|"Why is using the DNS of the ISP incorrect? I've done it and it worked."|
If you are working with AD and workstations as part of the domain. the workstation dns entries point to the ms dns server. It is the only way you can have local dns name resolution for the workstations to find the servers or the servers find the workstations.
The ISP dns servers will never know this information.
Local workstations will work AFTER name resolution tries everything and then reverts to broadcasts [wherre are you AD server?]. You don't want your name resolution reverting to broadcasts as this causes delays and saturates the bandwidth.
unityjon putting the isp's dns entry as secondary is not uncommon but is only consulted if the primary dns server is down. As you experienced AD doesn't work then.
By design MS wants two AD/DNS servers. This way if one box goes down you still have AD and you still have dns.
MS dns forwarders tab is used to forward name resolutions the ms dns server doesn't know about. These point to the isps dns server.
I would trade your 5-6 adsl lines for one mega pipe. You have got to be paying $2-300 a month for that setup.
It does not gain you anything. You are just allocating bandwidth at a physical level instead of the industry standard way of using caching/bandwidth control servers. You get none of the benefits of fault tolerance/failover, bandwidth shaping or monitoring with your setup.

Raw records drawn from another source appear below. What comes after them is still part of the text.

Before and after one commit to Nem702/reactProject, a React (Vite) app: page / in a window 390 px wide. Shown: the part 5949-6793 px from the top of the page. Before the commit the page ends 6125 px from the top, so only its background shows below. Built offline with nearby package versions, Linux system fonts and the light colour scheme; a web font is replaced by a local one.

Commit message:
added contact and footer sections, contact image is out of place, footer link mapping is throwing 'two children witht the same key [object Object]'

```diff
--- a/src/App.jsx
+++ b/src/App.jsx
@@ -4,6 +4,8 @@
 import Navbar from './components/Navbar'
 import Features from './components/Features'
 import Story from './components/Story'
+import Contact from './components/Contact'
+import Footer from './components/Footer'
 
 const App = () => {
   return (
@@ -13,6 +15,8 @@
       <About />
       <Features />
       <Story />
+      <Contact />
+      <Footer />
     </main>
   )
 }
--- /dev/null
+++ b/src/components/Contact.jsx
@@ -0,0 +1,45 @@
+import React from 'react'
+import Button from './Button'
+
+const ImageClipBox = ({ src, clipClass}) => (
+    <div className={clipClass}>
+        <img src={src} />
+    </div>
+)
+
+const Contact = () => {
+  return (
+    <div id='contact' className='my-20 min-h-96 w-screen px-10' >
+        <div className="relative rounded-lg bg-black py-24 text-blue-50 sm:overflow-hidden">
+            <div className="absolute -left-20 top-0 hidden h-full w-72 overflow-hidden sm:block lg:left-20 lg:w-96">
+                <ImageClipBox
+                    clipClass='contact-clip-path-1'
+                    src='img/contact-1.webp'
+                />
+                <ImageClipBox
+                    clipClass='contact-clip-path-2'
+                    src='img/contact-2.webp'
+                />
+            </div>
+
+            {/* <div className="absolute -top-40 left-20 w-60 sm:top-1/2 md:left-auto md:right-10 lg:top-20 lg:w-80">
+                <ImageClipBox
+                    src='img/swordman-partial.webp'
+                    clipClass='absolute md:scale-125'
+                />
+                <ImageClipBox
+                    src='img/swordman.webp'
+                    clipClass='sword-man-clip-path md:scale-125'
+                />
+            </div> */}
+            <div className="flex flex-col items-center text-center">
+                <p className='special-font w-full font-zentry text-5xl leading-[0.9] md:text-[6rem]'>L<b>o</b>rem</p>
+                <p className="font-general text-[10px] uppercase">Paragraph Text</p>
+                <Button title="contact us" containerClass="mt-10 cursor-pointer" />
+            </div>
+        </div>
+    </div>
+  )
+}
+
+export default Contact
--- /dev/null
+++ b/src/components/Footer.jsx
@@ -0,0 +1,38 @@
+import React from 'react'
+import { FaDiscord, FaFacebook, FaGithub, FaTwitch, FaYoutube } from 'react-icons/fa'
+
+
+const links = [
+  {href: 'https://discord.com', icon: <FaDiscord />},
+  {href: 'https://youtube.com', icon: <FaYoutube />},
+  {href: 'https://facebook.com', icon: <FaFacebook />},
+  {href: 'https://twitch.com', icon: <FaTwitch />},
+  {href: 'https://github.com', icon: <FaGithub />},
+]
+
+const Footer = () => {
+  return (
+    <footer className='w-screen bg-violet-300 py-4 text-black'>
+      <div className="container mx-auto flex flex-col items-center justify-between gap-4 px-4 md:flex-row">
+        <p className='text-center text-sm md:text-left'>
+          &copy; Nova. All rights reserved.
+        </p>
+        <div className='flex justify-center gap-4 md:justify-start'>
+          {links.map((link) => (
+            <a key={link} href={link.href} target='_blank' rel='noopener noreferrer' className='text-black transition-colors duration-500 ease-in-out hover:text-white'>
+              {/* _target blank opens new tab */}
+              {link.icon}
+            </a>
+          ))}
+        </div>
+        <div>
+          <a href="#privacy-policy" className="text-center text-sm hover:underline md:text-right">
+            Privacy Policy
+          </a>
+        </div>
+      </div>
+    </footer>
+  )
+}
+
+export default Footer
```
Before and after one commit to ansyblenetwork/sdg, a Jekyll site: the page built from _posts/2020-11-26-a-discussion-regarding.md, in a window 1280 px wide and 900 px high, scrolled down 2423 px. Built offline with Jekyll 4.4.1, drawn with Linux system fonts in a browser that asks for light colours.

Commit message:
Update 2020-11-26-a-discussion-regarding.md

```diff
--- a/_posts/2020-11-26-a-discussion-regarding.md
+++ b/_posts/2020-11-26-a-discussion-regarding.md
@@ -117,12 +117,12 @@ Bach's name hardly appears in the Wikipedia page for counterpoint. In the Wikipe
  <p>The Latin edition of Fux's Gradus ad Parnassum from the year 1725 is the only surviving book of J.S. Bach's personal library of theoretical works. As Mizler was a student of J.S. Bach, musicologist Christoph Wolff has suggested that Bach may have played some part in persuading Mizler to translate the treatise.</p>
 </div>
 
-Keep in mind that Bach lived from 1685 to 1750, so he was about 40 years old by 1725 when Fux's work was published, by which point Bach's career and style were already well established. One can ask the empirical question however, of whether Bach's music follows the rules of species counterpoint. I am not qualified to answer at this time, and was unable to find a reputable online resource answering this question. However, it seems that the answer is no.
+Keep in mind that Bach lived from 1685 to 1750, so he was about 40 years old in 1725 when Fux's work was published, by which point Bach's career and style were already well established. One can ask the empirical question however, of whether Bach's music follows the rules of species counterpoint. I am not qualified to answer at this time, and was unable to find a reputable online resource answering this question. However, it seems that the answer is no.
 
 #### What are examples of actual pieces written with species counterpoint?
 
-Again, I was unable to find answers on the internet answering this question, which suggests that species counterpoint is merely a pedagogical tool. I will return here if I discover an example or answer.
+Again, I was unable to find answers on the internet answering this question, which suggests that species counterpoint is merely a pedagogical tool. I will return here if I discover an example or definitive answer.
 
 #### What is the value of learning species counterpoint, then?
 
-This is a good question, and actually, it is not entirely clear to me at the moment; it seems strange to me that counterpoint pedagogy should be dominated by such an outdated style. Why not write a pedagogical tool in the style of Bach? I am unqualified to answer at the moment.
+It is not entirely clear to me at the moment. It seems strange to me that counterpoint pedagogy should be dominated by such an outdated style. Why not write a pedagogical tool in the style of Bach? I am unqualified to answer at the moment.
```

You appear to be raw on the internet.
You should have internet<> router firewall<>webserver<>router/firewall<> your servers/workstations.
Instead you have 6 hacker unprotected paths to your entire network.
You really need to understand AD and its design. "server suddenly had an issue" sounds more like a misconfiguration than a server failure.